> Material for this task
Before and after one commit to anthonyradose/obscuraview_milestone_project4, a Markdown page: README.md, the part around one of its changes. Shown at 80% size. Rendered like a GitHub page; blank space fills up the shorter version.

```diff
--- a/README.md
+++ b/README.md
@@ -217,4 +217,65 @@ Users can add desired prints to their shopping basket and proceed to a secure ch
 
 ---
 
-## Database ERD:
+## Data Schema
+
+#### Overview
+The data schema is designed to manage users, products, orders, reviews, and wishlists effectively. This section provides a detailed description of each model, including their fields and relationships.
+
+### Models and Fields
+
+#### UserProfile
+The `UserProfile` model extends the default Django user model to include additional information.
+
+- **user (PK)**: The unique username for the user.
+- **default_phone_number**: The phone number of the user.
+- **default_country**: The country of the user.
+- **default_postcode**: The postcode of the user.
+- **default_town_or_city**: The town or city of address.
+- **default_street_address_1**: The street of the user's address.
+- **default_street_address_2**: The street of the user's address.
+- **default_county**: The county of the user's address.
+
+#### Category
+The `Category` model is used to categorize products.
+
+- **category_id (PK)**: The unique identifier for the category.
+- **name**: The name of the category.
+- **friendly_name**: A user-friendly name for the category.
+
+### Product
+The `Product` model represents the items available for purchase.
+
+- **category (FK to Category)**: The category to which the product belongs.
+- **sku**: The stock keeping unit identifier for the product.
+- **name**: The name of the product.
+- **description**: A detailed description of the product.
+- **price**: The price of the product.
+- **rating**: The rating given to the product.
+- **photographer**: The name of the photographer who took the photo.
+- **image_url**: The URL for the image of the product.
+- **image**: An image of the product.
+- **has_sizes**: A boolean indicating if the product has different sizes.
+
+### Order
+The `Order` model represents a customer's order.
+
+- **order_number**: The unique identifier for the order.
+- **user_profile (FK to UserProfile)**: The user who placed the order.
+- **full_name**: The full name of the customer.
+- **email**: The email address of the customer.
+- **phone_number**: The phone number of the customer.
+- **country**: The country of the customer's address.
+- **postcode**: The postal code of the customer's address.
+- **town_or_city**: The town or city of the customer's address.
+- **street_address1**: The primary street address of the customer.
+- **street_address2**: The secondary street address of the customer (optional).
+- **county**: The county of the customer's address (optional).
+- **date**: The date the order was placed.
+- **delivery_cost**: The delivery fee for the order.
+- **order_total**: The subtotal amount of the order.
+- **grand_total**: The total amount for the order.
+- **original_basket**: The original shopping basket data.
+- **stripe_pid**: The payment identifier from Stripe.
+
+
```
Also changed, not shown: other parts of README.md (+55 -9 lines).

* * *

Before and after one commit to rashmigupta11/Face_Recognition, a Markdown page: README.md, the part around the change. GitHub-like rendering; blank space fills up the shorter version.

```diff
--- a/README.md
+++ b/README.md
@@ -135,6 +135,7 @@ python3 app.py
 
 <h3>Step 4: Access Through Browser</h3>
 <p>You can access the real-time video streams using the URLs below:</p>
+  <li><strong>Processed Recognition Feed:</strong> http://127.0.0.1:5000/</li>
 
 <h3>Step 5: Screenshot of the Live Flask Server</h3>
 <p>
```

...

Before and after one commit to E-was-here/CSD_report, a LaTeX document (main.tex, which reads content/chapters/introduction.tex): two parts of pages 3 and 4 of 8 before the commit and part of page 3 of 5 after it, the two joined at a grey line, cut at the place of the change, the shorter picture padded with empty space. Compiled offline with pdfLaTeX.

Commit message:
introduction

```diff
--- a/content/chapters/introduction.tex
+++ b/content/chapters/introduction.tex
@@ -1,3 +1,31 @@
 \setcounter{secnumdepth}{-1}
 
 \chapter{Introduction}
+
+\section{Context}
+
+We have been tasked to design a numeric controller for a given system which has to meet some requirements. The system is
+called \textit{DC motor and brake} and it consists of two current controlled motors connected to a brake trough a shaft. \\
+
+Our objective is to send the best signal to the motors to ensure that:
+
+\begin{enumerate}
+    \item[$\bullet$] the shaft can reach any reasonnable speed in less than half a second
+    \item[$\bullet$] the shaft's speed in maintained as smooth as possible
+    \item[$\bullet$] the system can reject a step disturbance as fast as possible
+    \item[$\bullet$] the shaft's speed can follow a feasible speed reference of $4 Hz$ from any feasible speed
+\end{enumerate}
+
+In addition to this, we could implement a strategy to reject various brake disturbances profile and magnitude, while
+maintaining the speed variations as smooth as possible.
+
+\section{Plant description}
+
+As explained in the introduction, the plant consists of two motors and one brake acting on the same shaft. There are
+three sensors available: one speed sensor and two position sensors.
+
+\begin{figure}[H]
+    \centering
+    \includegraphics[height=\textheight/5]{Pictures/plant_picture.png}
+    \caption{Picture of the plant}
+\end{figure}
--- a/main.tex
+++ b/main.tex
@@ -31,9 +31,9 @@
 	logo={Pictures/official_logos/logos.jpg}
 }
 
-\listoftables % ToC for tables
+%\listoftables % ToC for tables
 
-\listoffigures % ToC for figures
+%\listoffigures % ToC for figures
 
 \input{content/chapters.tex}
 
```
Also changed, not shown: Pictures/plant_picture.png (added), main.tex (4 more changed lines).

> What the task asks
Starting from the records above, filter out all lines except those containing the word "chapters".

> Response below
Before and after one commit to E-was-here/CSD_report, a LaTeX document (main.tex, which reads content/chapters/introduction.tex): two parts of pages 3 and 4 of 8 before the commit and part of page 3 of 5 after it, the two joined at a grey line, cut at the place of the change, the shorter picture padded with empty space. Compiled offline with pdfLaTeX.
--- a/content/chapters/introduction.tex
+++ b/content/chapters/introduction.tex
 \input{content/chapters.tex}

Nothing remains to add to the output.